> [Task statement]
Please find the lines in the entries below that contain the word "evenly", and copy each one.

** Study material follows **

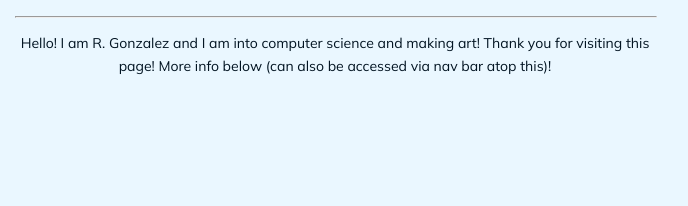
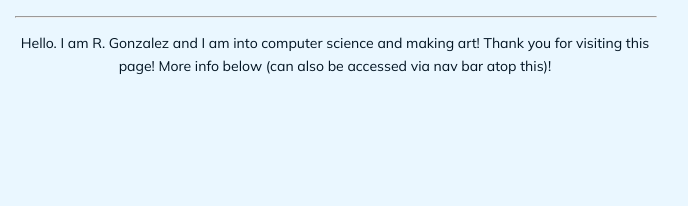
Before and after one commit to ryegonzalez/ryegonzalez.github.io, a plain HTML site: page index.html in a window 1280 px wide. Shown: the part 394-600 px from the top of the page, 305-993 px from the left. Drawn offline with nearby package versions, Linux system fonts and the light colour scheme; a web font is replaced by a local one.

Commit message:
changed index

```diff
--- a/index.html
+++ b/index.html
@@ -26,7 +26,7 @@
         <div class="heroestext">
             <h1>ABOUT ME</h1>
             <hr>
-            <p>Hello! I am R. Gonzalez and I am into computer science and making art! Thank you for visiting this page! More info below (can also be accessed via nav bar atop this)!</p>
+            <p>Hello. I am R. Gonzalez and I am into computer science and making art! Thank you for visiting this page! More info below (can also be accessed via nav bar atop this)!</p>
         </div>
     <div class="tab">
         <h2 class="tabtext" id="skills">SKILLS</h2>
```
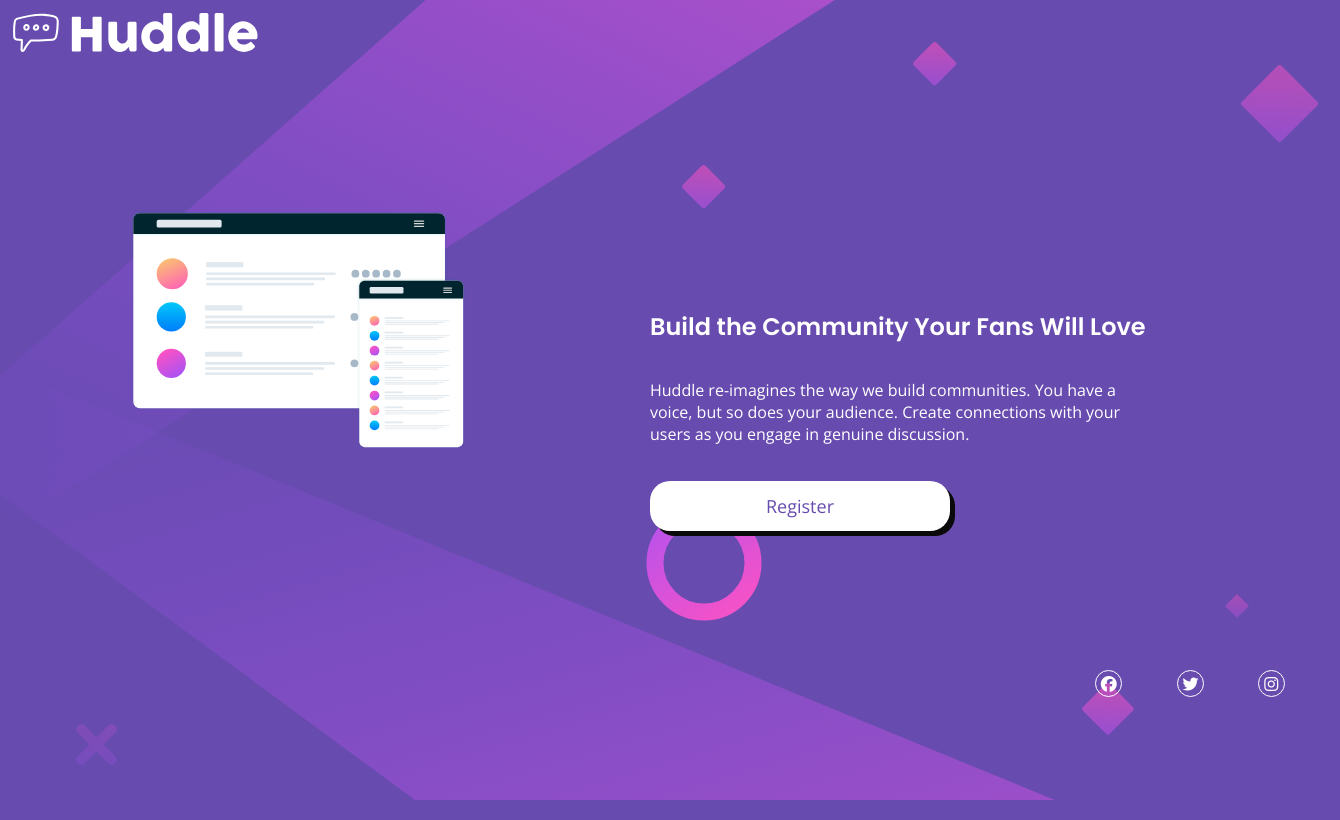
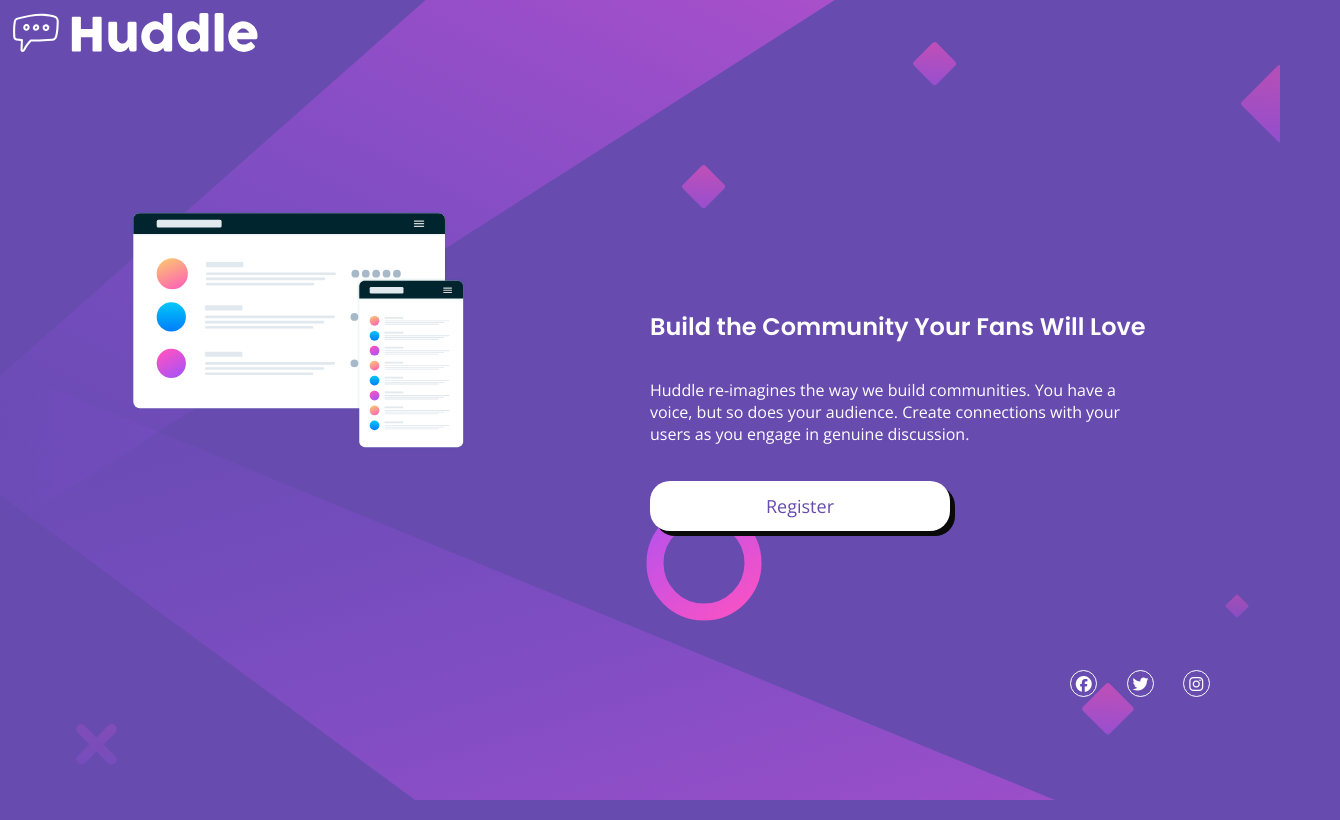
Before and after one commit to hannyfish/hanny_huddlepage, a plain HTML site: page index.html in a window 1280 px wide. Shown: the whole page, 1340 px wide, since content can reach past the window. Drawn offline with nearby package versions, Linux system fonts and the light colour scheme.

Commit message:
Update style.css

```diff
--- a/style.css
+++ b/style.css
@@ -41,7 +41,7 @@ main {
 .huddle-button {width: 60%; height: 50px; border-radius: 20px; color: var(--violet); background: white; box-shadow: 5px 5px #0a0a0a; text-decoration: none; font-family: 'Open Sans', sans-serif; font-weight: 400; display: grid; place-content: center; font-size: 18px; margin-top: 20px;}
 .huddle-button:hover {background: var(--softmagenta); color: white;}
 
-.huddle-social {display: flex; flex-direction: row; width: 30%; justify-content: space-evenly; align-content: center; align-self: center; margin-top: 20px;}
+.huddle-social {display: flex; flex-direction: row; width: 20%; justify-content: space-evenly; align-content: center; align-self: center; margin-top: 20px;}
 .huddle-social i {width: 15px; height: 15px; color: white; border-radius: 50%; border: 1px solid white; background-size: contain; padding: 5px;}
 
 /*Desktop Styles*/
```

** End of Study material **

> [Solved exercise]
-.huddle-social {display: flex; flex-direction: row; width: 30%; justify-content: space-evenly; align-content: center; align-self: center; margin-top: 20px;}
+.huddle-social {display: flex; flex-direction: row; width: 20%; justify-content: space-evenly; align-content: center; align-self: center; margin-top: 20px;}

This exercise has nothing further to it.